The answer must consist of every line from the data that holds "serverOK".

##### INPUT FOR THIS TASK

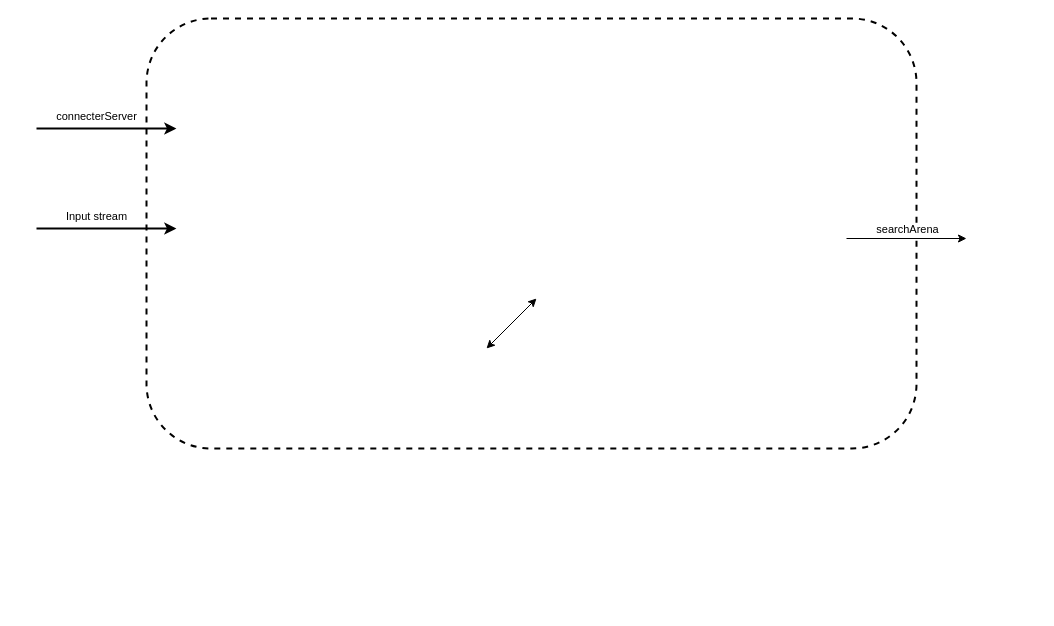
Earlier version of the draw.io diagram TH_gestion_monitor.drawio (martemr/Projet_temps_reel). Source tidied: cells renumbered, new cells numbered last; positions are measured from the earlier drawing's top-left corner, leaving out a move shared by most shapes. Both pictures are drawn from the tidied source at 100%, with x=0, y=0 at pixel (36, 18).
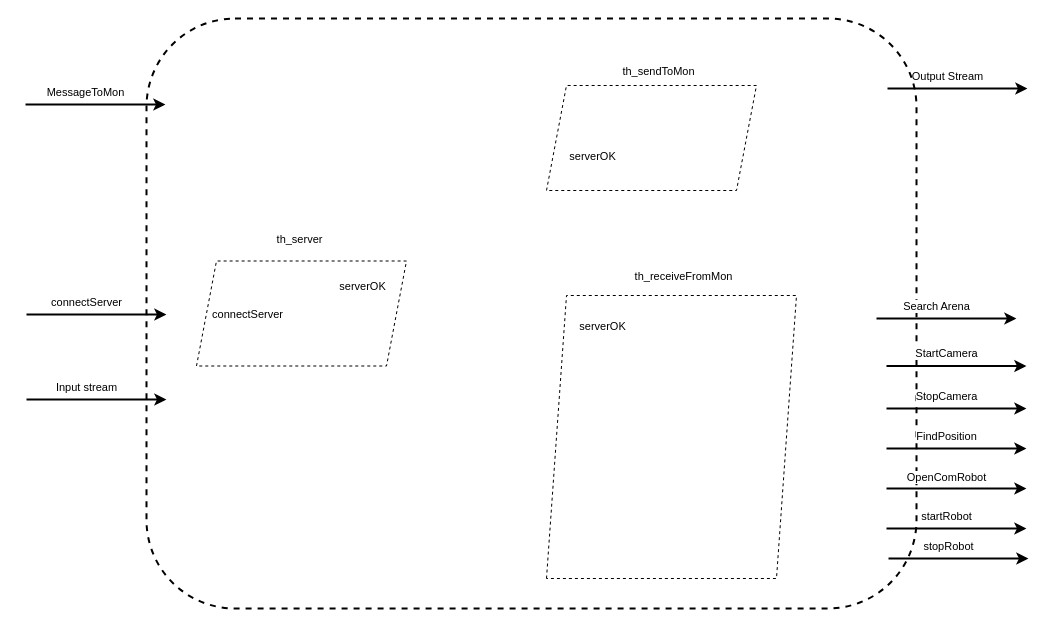
The same diagram, later.

Diff of the diagram source:
```diff
@@
     <mxCell id="2" style="rounded=1;whiteSpace=wrap;html=1;dashed=1;strokeWidth=2;fillColor=none;" parent="1" vertex="1">
-      <mxGeometry x="110" width="770" height="430" as="geometry" />
+      <mxGeometry x="110" width="770" height="590" as="geometry" />
     </mxCell>
     <mxCell id="3" style="rounded=0;orthogonalLoop=1;jettySize=auto;html=1;startArrow=classic;startFill=1;endArrow=none;endFill=0;strokeColor=#000000;strokeWidth=2;" parent="1" edge="1">
       <mxGeometry relative="1" as="geometry">
-        <mxPoint x="139.9" y="210" as="sourcePoint" />
-        <mxPoint y="210" as="targetPoint" />
+        <mxPoint x="129.9" y="381" as="sourcePoint" />
+        <mxPoint x="-10" y="381" as="targetPoint" />
       </mxGeometry>
     </mxCell>
@@
     <mxCell id="5" style="rounded=0;orthogonalLoop=1;jettySize=auto;html=1;startArrow=classic;startFill=1;endArrow=none;endFill=0;strokeColor=#000000;strokeWidth=2;" parent="1" edge="1">
       <mxGeometry relative="1" as="geometry">
-        <mxPoint x="139.9" y="110" as="sourcePoint" />
-        <mxPoint y="110" as="targetPoint" />
+        <mxPoint x="129.9" y="296" as="sourcePoint" />
+        <mxPoint x="-10" y="296" as="targetPoint" />
       </mxGeometry>
     </mxCell>
-    <mxCell id="6" value="connecterServer" style="edgeLabel;html=1;align=center;verticalAlign=middle;" parent="5" vertex="1">
+    <mxCell id="6" value="connectServer" style="edgeLabel;html=1;align=center;verticalAlign=middle;" parent="5" vertex="1">
       <mxGeometry x="0.57" y="-4" relative="1" as="geometry">
         <mxPoint x="30" y="-9" as="offset" />
       </mxGeometry>
     </mxCell>
-    <mxCell id="7" style="endArrow=classic;html=1;rounded=0;strokeColor=#000000;" parent="1" edge="1">
-      <mxGeometry relative="1" as="geometry">
-        <mxPoint x="810" y="220" as="sourcePoint" />
-        <mxPoint x="930" y="220" as="targetPoint" />
-      </mxGeometry>
-    </mxCell>
-    <mxCell id="8" value="searchArena" style="edgeLabel;html=1;align=center;verticalAlign=middle;" parent="7" vertex="1">
-      <mxGeometry x="-0.48" y="4" relative="1" as="geometry">
-        <mxPoint x="29" y="-6" as="offset" />
-      </mxGeometry>
-    </mxCell>
-    <mxCell id="9" style="endArrow=classic;startArrow=classic;html=1;rounded=0;" parent="1" edge="1">
-      <mxGeometry relative="1" as="geometry">
-        <mxPoint x="450" y="330" as="sourcePoint" />
-        <mxPoint x="500" y="280" as="targetPoint" />
-      </mxGeometry>
-    </mxCell>
+    <mxCell id="10" style="rounded=0;orthogonalLoop=1;jettySize=auto;html=1;startArrow=classic;startFill=1;endArrow=none;endFill=0;strokeColor=#000000;strokeWidth=2;" parent="1" edge="1">
+      <mxGeometry relative="1" as="geometry">
+        <mxPoint x="128.9" y="86" as="sourcePoint" />
+        <mxPoint x="-11" y="86" as="targetPoint" />
+      </mxGeometry>
+    </mxCell>
+    <mxCell id="11" value="MessageToMon" style="edgeLabel;html=1;align=center;verticalAlign=middle;" parent="10" vertex="1">
+      <mxGeometry x="0.57" y="-4" relative="1" as="geometry">
+        <mxPoint x="30" y="-9" as="offset" />
+      </mxGeometry>
+    </mxCell>
+    <mxCell id="12" style="rounded=0;orthogonalLoop=1;jettySize=auto;html=1;startArrow=classic;startFill=1;endArrow=none;endFill=0;strokeColor=#000000;strokeWidth=2;" parent="1" edge="1">
+      <mxGeometry relative="1" as="geometry">
+        <mxPoint x="990.9" y="70" as="sourcePoint" />
+        <mxPoint x="851" y="70" as="targetPoint" />
+      </mxGeometry>
+    </mxCell>
+    <mxCell id="13" value="&lt;div&gt;Output Stream&lt;/div&gt;" style="edgeLabel;html=1;align=center;verticalAlign=middle;" parent="12" vertex="1">
+      <mxGeometry x="0.57" y="-4" relative="1" as="geometry">
+        <mxPoint x="30" y="-9" as="offset" />
+      </mxGeometry>
+    </mxCell>
+    <mxCell id="14" style="rounded=0;orthogonalLoop=1;jettySize=auto;html=1;startArrow=classic;startFill=1;endArrow=none;endFill=0;strokeColor=#000000;strokeWidth=2;" parent="1" edge="1">
+      <mxGeometry relative="1" as="geometry">
+        <mxPoint x="989.9" y="470" as="sourcePoint" />
+        <mxPoint x="850" y="470" as="targetPoint" />
+      </mxGeometry>
+    </mxCell>
+    <mxCell id="15" value="&lt;div&gt;OpenComRobot&lt;/div&gt;" style="edgeLabel;html=1;align=center;verticalAlign=middle;" parent="14" vertex="1">
+      <mxGeometry x="0.57" y="-4" relative="1" as="geometry">
+        <mxPoint x="30" y="-8" as="offset" />
+      </mxGeometry>
+    </mxCell>
+    <mxCell id="16" style="rounded=0;orthogonalLoop=1;jettySize=auto;html=1;startArrow=classic;startFill=1;endArrow=none;endFill=0;strokeColor=#000000;strokeWidth=2;" parent="1" edge="1">
+      <mxGeometry relative="1" as="geometry">
+        <mxPoint x="989.9" y="510" as="sourcePoint" />
+        <mxPoint x="850" y="510" as="targetPoint" />
+      </mxGeometry>
+    </mxCell>
+    <mxCell id="17" value="startRobot" style="edgeLabel;html=1;align=center;verticalAlign=middle;" parent="16" vertex="1">
+      <mxGeometry x="0.57" y="-4" relative="1" as="geometry">
+        <mxPoint x="30" y="-9" as="offset" />
+      </mxGeometry>
+    </mxCell>
+    <mxCell id="18" style="rounded=0;orthogonalLoop=1;jettySize=auto;html=1;startArrow=classic;startFill=1;endArrow=none;endFill=0;strokeColor=#000000;strokeWidth=2;" parent="1" edge="1">
+      <mxGeometry relative="1" as="geometry">
+        <mxPoint x="989.9" y="347.5" as="sourcePoint" />
+        <mxPoint x="850" y="347.5" as="targetPoint" />
+      </mxGeometry>
+    </mxCell>
+    <mxCell id="19" value="&lt;div&gt;StartCamera&lt;/div&gt;" style="edgeLabel;html=1;align=center;verticalAlign=middle;" parent="18" vertex="1">
+      <mxGeometry x="0.57" y="-4" relative="1" as="geometry">
+        <mxPoint x="30" y="-9" as="offset" />
+      </mxGeometry>
+    </mxCell>
+    <mxCell id="20" style="rounded=0;orthogonalLoop=1;jettySize=auto;html=1;startArrow=classic;startFill=1;endArrow=none;endFill=0;strokeColor=#000000;strokeWidth=2;" parent="1" edge="1">
+      <mxGeometry relative="1" as="geometry">
+        <mxPoint x="979.9" y="300" as="sourcePoint" />
+        <mxPoint x="840" y="300" as="targetPoint" />
+      </mxGeometry>
+    </mxCell>
+    <mxCell id="21" value="&lt;div&gt;Search Arena&lt;br&gt;&lt;/div&gt;" style="edgeLabel;html=1;align=center;verticalAlign=middle;" parent="20" vertex="1">
+      <mxGeometry x="0.57" y="-4" relative="1" as="geometry">
+        <mxPoint x="30" y="-9" as="offset" />
+      </mxGeometry>
+    </mxCell>
+    <mxCell id="22" style="rounded=0;orthogonalLoop=1;jettySize=auto;html=1;startArrow=classic;startFill=1;endArrow=none;endFill=0;strokeColor=#000000;strokeWidth=2;" parent="1" edge="1">
+      <mxGeometry relative="1" as="geometry">
+        <mxPoint x="989.9" y="390" as="sourcePoint" />
+        <mxPoint x="850" y="390" as="targetPoint" />
+      </mxGeometry>
+    </mxCell>
+    <mxCell id="23" value="StopCamera" style="edgeLabel;html=1;align=center;verticalAlign=middle;" parent="22" vertex="1">
+      <mxGeometry x="0.57" y="-4" relative="1" as="geometry">
+        <mxPoint x="30" y="-9" as="offset" />
+      </mxGeometry>
+    </mxCell>
+    <mxCell id="24" style="rounded=0;orthogonalLoop=1;jettySize=auto;html=1;startArrow=classic;startFill=1;endArrow=none;endFill=0;strokeColor=#000000;strokeWidth=2;" parent="1" edge="1">
+      <mxGeometry relative="1" as="geometry">
+        <mxPoint x="991.9" y="540" as="sourcePoint" />
+        <mxPoint x="852" y="540" as="targetPoint" />
+      </mxGeometry>
+    </mxCell>
+    <mxCell id="25" value="stopRobot" style="edgeLabel;html=1;align=center;verticalAlign=middle;" parent="24" vertex="1">
+      <mxGeometry x="0.57" y="-4" relative="1" as="geometry">
+        <mxPoint x="30" y="-9" as="offset" />
+      </mxGeometry>
+    </mxCell>
+    <mxCell id="26" style="rounded=0;orthogonalLoop=1;jettySize=auto;html=1;startArrow=classic;startFill=1;endArrow=none;endFill=0;strokeColor=#000000;strokeWidth=2;" parent="1" edge="1">
+      <mxGeometry relative="1" as="geometry">
+        <mxPoint x="989.9" y="430" as="sourcePoint" />
+        <mxPoint x="850" y="430" as="targetPoint" />
+      </mxGeometry>
+    </mxCell>
+    <mxCell id="27" value="FindPosition" style="edgeLabel;html=1;align=center;verticalAlign=middle;" parent="26" vertex="1">
+      <mxGeometry x="0.57" y="-4" relative="1" as="geometry">
+        <mxPoint x="30" y="-9" as="offset" />
+      </mxGeometry>
+    </mxCell>
+    <mxCell id="28" style="shape=parallelogram;perimeter=parallelogramPerimeter;whiteSpace=wrap;html=1;fixedSize=1;dashed=1;" parent="1" vertex="1">
+      <mxGeometry x="160" y="242.5" width="210" height="105" as="geometry" />
+    </mxCell>
+    <mxCell id="29" style="shape=parallelogram;perimeter=parallelogramPerimeter;whiteSpace=wrap;html=1;fixedSize=1;dashed=1;" parent="1" vertex="1">
+      <mxGeometry x="510" y="277" width="250" height="283" as="geometry" />
+    </mxCell>
+    <mxCell id="30" style="shape=parallelogram;perimeter=parallelogramPerimeter;whiteSpace=wrap;html=1;fixedSize=1;dashed=1;" parent="1" vertex="1">
+      <mxGeometry x="510" y="67" width="210" height="105" as="geometry" />
+    </mxCell>
+    <mxCell id="31" value="th_server" style="edgeLabel;html=1;align=center;verticalAlign=middle;" parent="1" vertex="1">
+      <mxGeometry x="262.9" y="220" as="geometry" />
+    </mxCell>
+    <mxCell id="32" value="th_sendToMon" style="edgeLabel;html=1;align=center;verticalAlign=middle;" parent="1" vertex="1">
+      <mxGeometry x="620" y="57" as="geometry">
+        <mxPoint x="1" y="-5" as="offset" />
+      </mxGeometry>
+    </mxCell>
+    <mxCell id="33" value="th_receiveFromMon" style="edgeLabel;html=1;align=center;verticalAlign=middle;" parent="1" vertex="1">
+      <mxGeometry x="646" y="257" as="geometry" />
+    </mxCell>
+    <mxCell id="34" value="connectServer" style="edgeLabel;html=1;align=center;verticalAlign=middle;" parent="1" vertex="1">
+      <mxGeometry x="210" y="295" as="geometry" />
+    </mxCell>
+    <mxCell id="35" value="serverOK" style="edgeLabel;html=1;align=center;verticalAlign=middle;" parent="1" vertex="1">
+      <mxGeometry x="330" y="260" as="geometry">
+        <mxPoint x="-5" y="7" as="offset" />
+      </mxGeometry>
+    </mxCell>
+    <mxCell id="36" value="serverOK" style="edgeLabel;html=1;align=center;verticalAlign=middle;" parent="1" vertex="1">
+      <mxGeometry x="570" y="300" as="geometry">
+        <mxPoint x="-5" y="7" as="offset" />
+      </mxGeometry>
+    </mxCell>
+    <mxCell id="37" value="serverOK" style="edgeLabel;html=1;align=center;verticalAlign=middle;" parent="1" vertex="1">
+      <mxGeometry x="560" y="130" as="geometry">
+        <mxPoint x="-5" y="7" as="offset" />
+      </mxGeometry>
+    </mxCell>
```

##########

* **WRITTEN RESPONSE**:
+    <mxCell id="35" value="serverOK" style="edgeLabel;html=1;align=center;verticalAlign=middle;" parent="1" vertex="1">
+    <mxCell id="36" value="serverOK" style="edgeLabel;html=1;align=center;verticalAlign=middle;" parent="1" vertex="1">
+    <mxCell id="37" value="serverOK" style="edgeLabel;html=1;align=center;verticalAlign=middle;" parent="1" vertex="1">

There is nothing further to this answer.